*What to do*.
Without the images, write out the entries word for word.
##### Data extracts
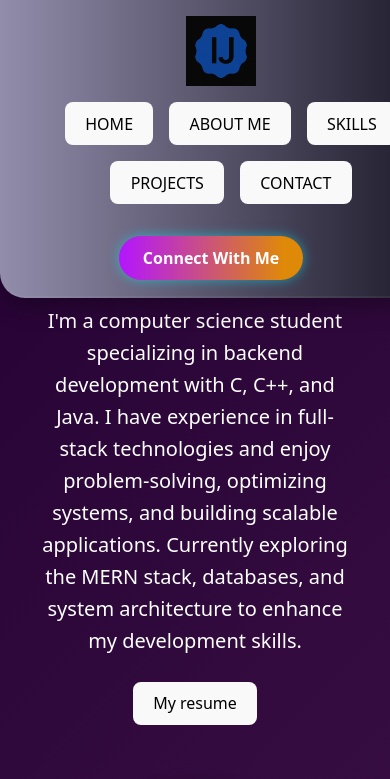
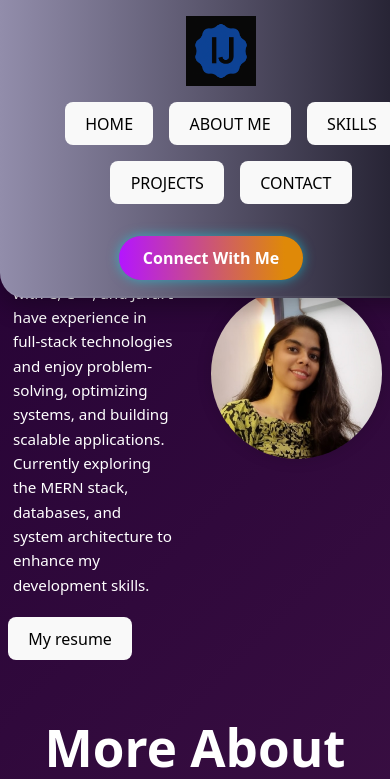
Before and after one commit to Ishaj3009/first, a React (Vite) app in the folder my-app/: page / in a window 390 px wide. Shown: the top 779 px of the page. Built offline with nearby package versions, Linux system fonts and the light colour scheme.

Commit message:
Make hero section fully responsive

```diff
--- a/my-app/src/Components/Hero/Hero.css
+++ b/my-app/src/Components/Hero/Hero.css
@@ -34,7 +34,7 @@
 }
 
 /* Responsive layout for mobile */
-@media screen and (max-width: 768px) {
+/* @media screen and (max-width: 768px) {
   .hero-wrapper {
     flex-direction: column;
     text-align: center;
@@ -54,7 +54,7 @@
   display: inline-block;
   animation: wave-animation 2s infinite;
   transform-origin: 70% 70%;
-}
+} */
 
 /* Keyframes for waving effect */
 @keyframes wave-animation {
@@ -67,3 +67,22 @@
   60% { transform: rotate(0deg); }
   100% { transform: rotate(0deg); }
 }
+
+/* ✨ Extra small screens (phones < 480px) */
+@media screen and (max-width: 480px) {
+  .hero {
+    padding: 1rem 0.5rem;
+  }
+
+  .hero-image {
+    max-width: 200px;
+  }
+
+  .hero-left h1 {
+    font-size: 1.5rem;
+  }
+
+  .hero-left p {
+    font-size: 0.95rem;
+  }
+}
```
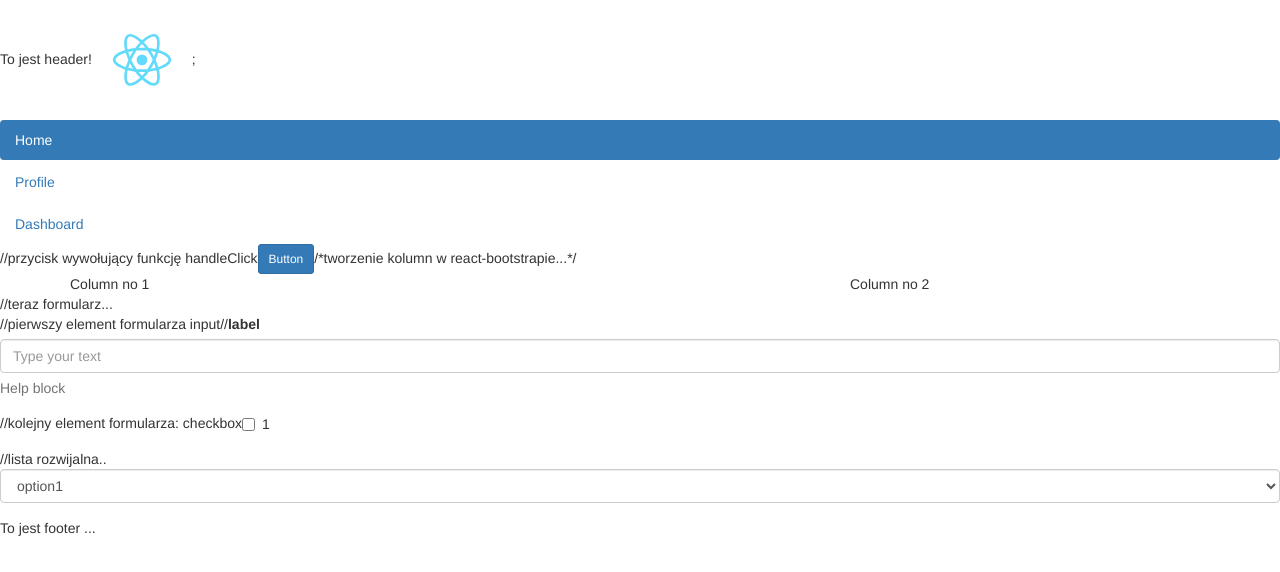
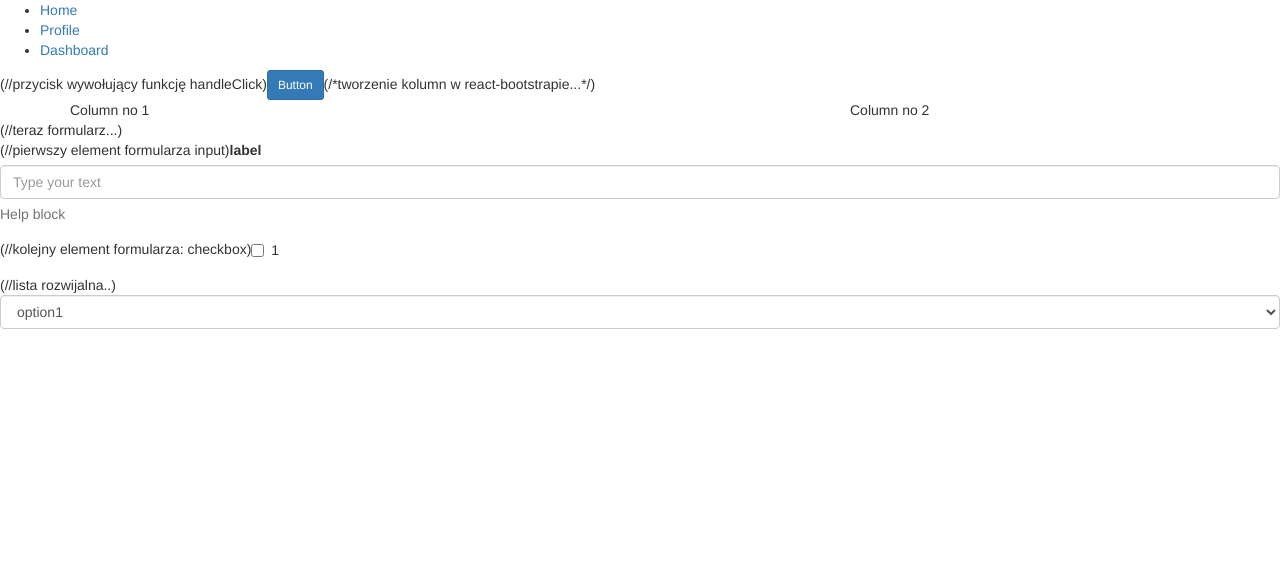
Before and after one commit to maciekpollub/react, a React (Create React App) app in the folder react-component/: page / in a window 1280 px wide. Shown: the top 572 px of the page. Built offline with nearby package versions, Linux system fonts and the light colour scheme.

Commit message:
Router import and route-links to menu items..

```diff
--- a/react-component/package.json
+++ b/react-component/package.json
@@ -6,6 +6,7 @@
     "react": "^16.1.1",
     "react-bootstrap": "^0.31.5",
     "react-dom": "^16.1.1",
+    "react-router-dom": "^4.2.2",
     "react-scripts": "1.0.17"
   },
   "scripts": {
--- a/react-component/src/components/App.js
+++ b/react-component/src/components/App.js
@@ -1,12 +1,35 @@
 import React from 'react';   //App jest naszym szablonem do którego należy importować wszystkie  komponenty: Header, Footer....
 import Header from './Header'
 import Footer from './Footer'
+import Profile from './Profile'
+import Dashboard from './Dashboard'
 import Home from './Home'
+import{/*importujemy teraz routera*/
+    BrowserRouter as Router,
+    Route,
+    Link
+} from 'react-router-dom';
 
 const App = () => {
     return (
+        /*wbudowany komponent react router'owy*/
+        <Router>
+            <div>
+                <ul>
+                    <li><Link to = "/">Home</Link></li>
+                    <li><Link to = "/profile">Profile</Link></li>
+                    <li><Link to ="/dashboard">Dashboard</Link></li>
+                </ul>
 
-        <div>
+                <Route exact path="/" component={Home}/>
+                <Route path="/profile" component={Profile}/>
+                <Route path="/dashboard" component={Dashboard}/>
+            </div>
+        </Router>
+
+
+
+       /* <div>
 
            <Header/>
 
@@ -14,7 +37,7 @@
 
             <Footer/>
 
-        </div>
+        </div>*/
     );
 };
 
--- /dev/null
+++ b/react-component/src/components/Dashboard.js
@@ -0,0 +1,5 @@
+import React from 'react';
+
+const Dashboard = () => <div>Dashboard</div>;
+
+export default Dashboard;
--- a/react-component/src/components/Home.js
+++ b/react-component/src/components/Home.js
@@ -9,18 +9,18 @@
     };
     return (
         <div>
-            //przycisk wywołujący funkcję handleClick
+            (//przycisk wywołujący funkcję handleClick)
             <Button bsStyle = "primary" bsSize = "small" onClick = {handleClick}>Button</Button>
-            /*tworzenie kolumn w react-bootstrapie...*/
+            (/*tworzenie kolumn w react-bootstrapie...*/)
             <Grid>
                 <Row className='show-grid'>
                     <Col xs={12} md={8}>Column no 1</Col>
                     <Col xs={12} md={4}>Column no 2</Col>
                 </Row>
             </Grid>
-            //teraz formularz...
+            (//teraz formularz...)
             <form>
-                <FormGroup>//pierwszy element formularza input//
+                <FormGroup>(//pierwszy element formularza input)
                     <ControlLabel>
                         label
                     </ControlLabel>
@@ -30,11 +30,11 @@
                     </HelpBlock>
                 </FormGroup>
 
-                <FormGroup>//kolejny element formularza: checkbox
+                <FormGroup>(//kolejny element formularza: checkbox)
                     <Checkbox inline>1</Checkbox>
                 </FormGroup>
 
-                <FormGroup>//lista rozwijalna..
+                <FormGroup>(//lista rozwijalna..)
                     <FormControl componentClass="select" placeholder="select">
                         <option value="select">option1</option>
                         <option value="other">option2</option>
--- /dev/null
+++ b/react-component/src/components/Profile.js
@@ -0,0 +1,5 @@
+import React from 'react';
+
+const Profile = () => <div>Profile</div>;
+
+export default Profile;
```
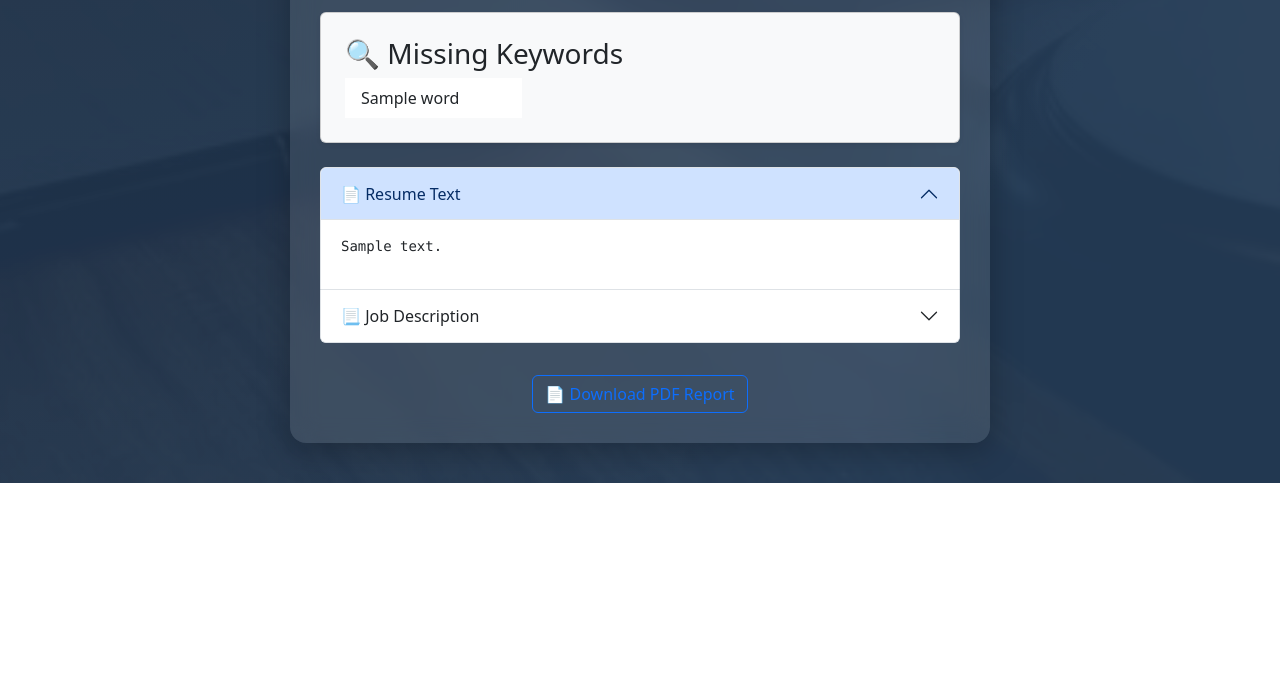
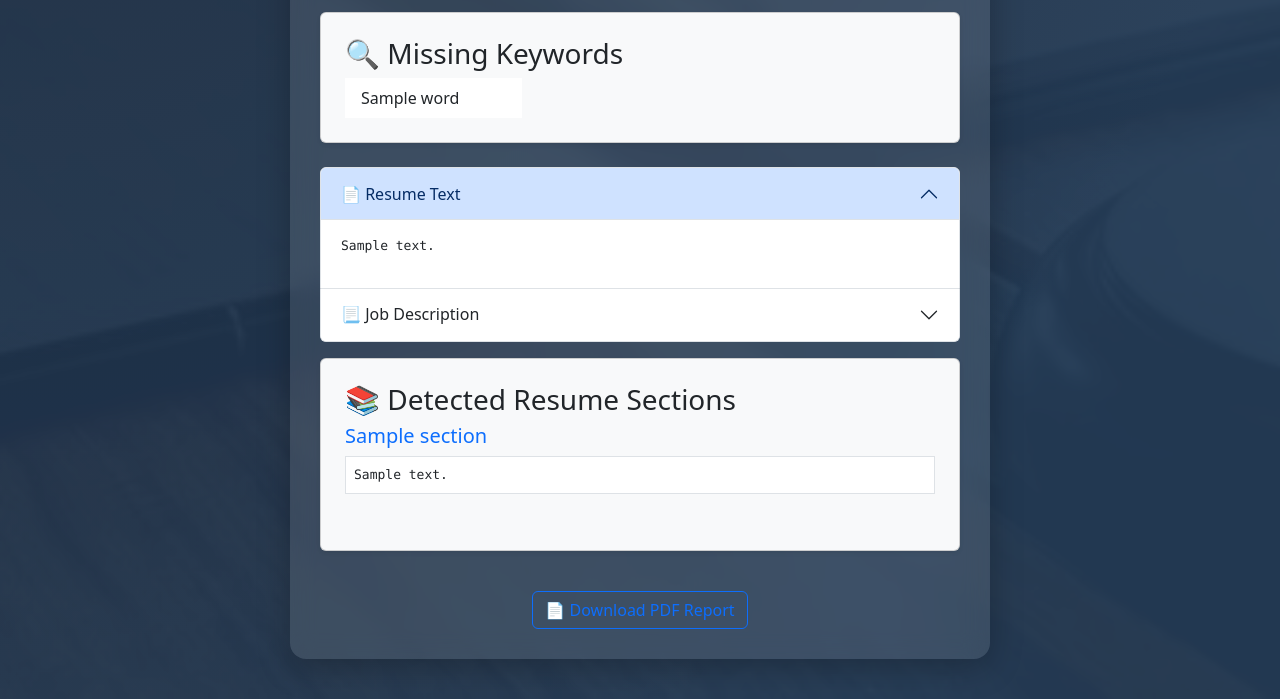
Before and after one commit to Marmitt/resume-analyser, a Flask app: template templates/result.html in a window 1280 px wide. Shown: the part 1153-1852 px from the top of the page. Before the commit the page ends 1636 px from the top, so only its background shows below. Run offline with Flask 3, Linux system fonts and the light colour scheme; the template is opened without the code that fills it: most values are stand-ins (such as "Sample title", 1, 10 or a date in 2020); some libraries are stand-ins or nearby versions.

Commit message:
Add resume section detection and display

```diff
--- a/app.py
+++ b/app.py
@@ -56,6 +56,9 @@ def upload():
         # Extract text from file
         text = extract_text(filepath)
 
+        sections_detected = detect_sections(text)
+        last_analysis['sections'] = sections_detected
+
         # Analyze match
         job_description = request.form.get('job_description', '')
         match_percentage, missing_keywords, highlighted_resume, highlighted_jd = analyze_match(
@@ -79,7 +82,8 @@ def upload():
             job_description=highlighted_jd,
             match_percentage=match_percentage,
             missing_keywords=missing_keywords,
-            top_skills=top_skills
+            top_skills=top_skills,
+            sections=sections_detected
         )
 
     return "File type not allowed. Please upload a PDF or DOCX.", 400
@@ -147,5 +151,37 @@ def extract_skills(resume_text):
             found_skills.append(skill)
     return sorted(found_skills)
 
+def detect_sections(text):
+    # Basic regex-based section detection
+    sections = {
+        "Education": "",
+        "Experience": "",
+        "Skills": "",
+        "Projects": "",
+        "Certifications": ""
+    }
+
+    # Normalize and split by lines
+    lines = text.splitlines()
+    current_section = None
+
+    for line in lines:
+        clean = line.strip().lower()
+        if "education" in clean:
+            current_section = "Education"
+        elif "experience" in clean or "work history" in clean:
+            current_section = "Experience"
+        elif "skill" in clean:
+            current_section = "Skills"
+        elif "project" in clean:
+            current_section = "Projects"
+        elif "certification" in clean:
+            current_section = "Certifications"
+        elif current_section and line.strip():
+            sections[current_section] += line.strip() + "\n"
+
+    # Clean up section values
+    return {k: v.strip() for k, v in sections.items() if v.strip()}
+
 if __name__ == '__main__':
     app.run(debug=True)
--- a/static/css/style.css
+++ b/static/css/style.css
@@ -71,3 +71,9 @@ textarea::placeholder {
   padding: 8px 12px;
   border-radius: 30px;
 }
+
+pre {
+  white-space: pre-wrap;
+  font-size: 13px;
+  line-height: 1.5;
+}
--- a/templates/result.html
+++ b/templates/result.html
@@ -85,6 +85,20 @@
       </div>
     </div>
 
+    <div class="card p-4 mb-4 shadow-sm bg-light text-start">
+      <h3>📚 Detected Resume Sections</h3>
+      {% if sections %}
+        {% for name, content in sections.items() %}
+          <div class="mb-3">
+            <h5 class="text-primary">{{ name }}</h5>
+            <pre class="bg-white p-2 border">{{ content }}</pre>
+          </div>
+        {% endfor %}
+      {% else %}
+        <p class="text-muted">No standard sections found in this resume.</p>
+      {% endif %}
+    </div>
+
     <a href="/download" class="btn btn-outline-primary mt-3">📄 Download PDF Report</a>
   </div>
 
```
##########
*Exercise output*.
Before and after one commit to Ishaj3009/first, a React (Vite) app in the folder my-app/: page / in a window 390 px wide. Shown: the top 779 px of the page. Built offline with nearby package versions, Linux system fonts and the light colour scheme.

Commit message:
Make hero section fully responsive

```diff
--- a/my-app/src/Components/Hero/Hero.css
+++ b/my-app/src/Components/Hero/Hero.css
@@ -34,7 +34,7 @@
 }
 
 /* Responsive layout for mobile */
-@media screen and (max-width: 768px) {
+/* @media screen and (max-width: 768px) {
   .hero-wrapper {
     flex-direction: column;
     text-align: center;
@@ -54,7 +54,7 @@
   display: inline-block;
   animation: wave-animation 2s infinite;
   transform-origin: 70% 70%;
-}
+} */
 
 /* Keyframes for waving effect */
 @keyframes wave-animation {
@@ -67,3 +67,22 @@
   60% { transform: rotate(0deg); }
   100% { transform: rotate(0deg); }
 }
+
+/* ✨ Extra small screens (phones < 480px) */
+@media screen and (max-width: 480px) {
+  .hero {
+    padding: 1rem 0.5rem;
+  }
+
+  .hero-image {
+    max-width: 200px;
+  }
+
+  .hero-left h1 {
+    font-size: 1.5rem;
+  }
+
+  .hero-left p {
+    font-size: 0.95rem;
+  }
+}
```
Before and after one commit to maciekpollub/react, a React (Create React App) app in the folder react-component/: page / in a window 1280 px wide. Shown: the top 572 px of the page. Built offline with nearby package versions, Linux system fonts and the light colour scheme.

Commit message:
Router import and route-links to menu items..

```diff
--- a/react-component/package.json
+++ b/react-component/package.json
@@ -6,6 +6,7 @@
     "react": "^16.1.1",
     "react-bootstrap": "^0.31.5",
     "react-dom": "^16.1.1",
+    "react-router-dom": "^4.2.2",
     "react-scripts": "1.0.17"
   },
   "scripts": {
--- a/react-component/src/components/App.js
+++ b/react-component/src/components/App.js
@@ -1,12 +1,35 @@
 import React from 'react';   //App jest naszym szablonem do którego należy importować wszystkie  komponenty: Header, Footer....
 import Header from './Header'
 import Footer from './Footer'
+import Profile from './Profile'
+import Dashboard from './Dashboard'
 import Home from './Home'
+import{/*importujemy teraz routera*/
+    BrowserRouter as Router,
+    Route,
+    Link
+} from 'react-router-dom';
 
 const App = () => {
     return (
+        /*wbudowany komponent react router'owy*/
+        <Router>
+            <div>
+                <ul>
+                    <li><Link to = "/">Home</Link></li>
+                    <li><Link to = "/profile">Profile</Link></li>
+                    <li><Link to ="/dashboard">Dashboard</Link></li>
+                </ul>
 
-        <div>
+                <Route exact path="/" component={Home}/>
+                <Route path="/profile" component={Profile}/>
+                <Route path="/dashboard" component={Dashboard}/>
+            </div>
+        </Router>
+
+
+
+       /* <div>
 
            <Header/>
 
@@ -14,7 +37,7 @@
 
             <Footer/>
 
-        </div>
+        </div>*/
     );
 };
 
--- /dev/null
+++ b/react-component/src/components/Dashboard.js
@@ -0,0 +1,5 @@
+import React from 'react';
+
+const Dashboard = () => <div>Dashboard</div>;
+
+export default Dashboard;
--- a/react-component/src/components/Home.js
+++ b/react-component/src/components/Home.js
@@ -9,18 +9,18 @@
     };
     return (
         <div>
-            //przycisk wywołujący funkcję handleClick
+            (//przycisk wywołujący funkcję handleClick)
             <Button bsStyle = "primary" bsSize = "small" onClick = {handleClick}>Button</Button>
-            /*tworzenie kolumn w react-bootstrapie...*/
+            (/*tworzenie kolumn w react-bootstrapie...*/)
             <Grid>
                 <Row className='show-grid'>
                     <Col xs={12} md={8}>Column no 1</Col>
                     <Col xs={12} md={4}>Column no 2</Col>
                 </Row>
             </Grid>
-            //teraz formularz...
+            (//teraz formularz...)
             <form>
-                <FormGroup>//pierwszy element formularza input//
+                <FormGroup>(//pierwszy element formularza input)
                     <ControlLabel>
                         label
                     </ControlLabel>
@@ -30,11 +30,11 @@
                     </HelpBlock>
                 </FormGroup>
 
-                <FormGroup>//kolejny element formularza: checkbox
+                <FormGroup>(//kolejny element formularza: checkbox)
                     <Checkbox inline>1</Checkbox>
                 </FormGroup>
 
-                <FormGroup>//lista rozwijalna..
+                <FormGroup>(//lista rozwijalna..)
                     <FormControl componentClass="select" placeholder="select">
                         <option value="select">option1</option>
                         <option value="other">option2</option>
--- /dev/null
+++ b/react-component/src/components/Profile.js
@@ -0,0 +1,5 @@
+import React from 'react';
+
+const Profile = () => <div>Profile</div>;
+
+export default Profile;
```
Before and after one commit to Marmitt/resume-analyser, a Flask app: template templates/result.html in a window 1280 px wide. Shown: the part 1153-1852 px from the top of the page. Before the commit the page ends 1636 px from the top, so only its background shows below. Run offline with Flask 3, Linux system fonts and the light colour scheme; the template is opened without the code that fills it: most values are stand-ins (such as "Sample title", 1, 10 or a date in 2020); some libraries are stand-ins or nearby versions.

Commit message:
Add resume section detection and display

```diff
--- a/app.py
+++ b/app.py
@@ -56,6 +56,9 @@ def upload():
         # Extract text from file
         text = extract_text(filepath)
 
+        sections_detected = detect_sections(text)
+        last_analysis['sections'] = sections_detected
+
         # Analyze match
         job_description = request.form.get('job_description', '')
         match_percentage, missing_keywords, highlighted_resume, highlighted_jd = analyze_match(
@@ -79,7 +82,8 @@ def upload():
             job_description=highlighted_jd,
             match_percentage=match_percentage,
             missing_keywords=missing_keywords,
-            top_skills=top_skills
+            top_skills=top_skills,
+            sections=sections_detected
         )
 
     return "File type not allowed. Please upload a PDF or DOCX.", 400
@@ -147,5 +151,37 @@ def extract_skills(resume_text):
             found_skills.append(skill)
     return sorted(found_skills)
 
+def detect_sections(text):
+    # Basic regex-based section detection
+    sections = {
+        "Education": "",
+        "Experience": "",
+        "Skills": "",
+        "Projects": "",
+        "Certifications": ""
+    }
+
+    # Normalize and split by lines
+    lines = text.splitlines()
+    current_section = None
+
+    for line in lines:
+        clean = line.strip().lower()
+        if "education" in clean:
+            current_section = "Education"
+        elif "experience" in clean or "work history" in clean:
+            current_section = "Experience"
+        elif "skill" in clean:
+            current_section = "Skills"
+        elif "project" in clean:
+            current_section = "Projects"
+        elif "certification" in clean:
+            current_section = "Certifications"
+        elif current_section and line.strip():
+            sections[current_section] += line.strip() + "\n"
+
+    # Clean up section values
+    return {k: v.strip() for k, v in sections.items() if v.strip()}
+
 if __name__ == '__main__':
     app.run(debug=True)
--- a/static/css/style.css
+++ b/static/css/style.css
@@ -71,3 +71,9 @@ textarea::placeholder {
   padding: 8px 12px;
   border-radius: 30px;
 }
+
+pre {
+  white-space: pre-wrap;
+  font-size: 13px;
+  line-height: 1.5;
+}
--- a/templates/result.html
+++ b/templates/result.html
@@ -85,6 +85,20 @@
       </div>
     </div>
 
+    <div class="card p-4 mb-4 shadow-sm bg-light text-start">
+      <h3>📚 Detected Resume Sections</h3>
+      {% if sections %}
+        {% for name, content in sections.items() %}
+          <div class="mb-3">
+            <h5 class="text-primary">{{ name }}</h5>
+            <pre class="bg-white p-2 border">{{ content }}</pre>
+          </div>
+        {% endfor %}
+      {% else %}
+        <p class="text-muted">No standard sections found in this resume.</p>
+      {% endif %}
+    </div>
+
     <a href="/download" class="btn btn-outline-primary mt-3">📄 Download PDF Report</a>
   </div>
 
```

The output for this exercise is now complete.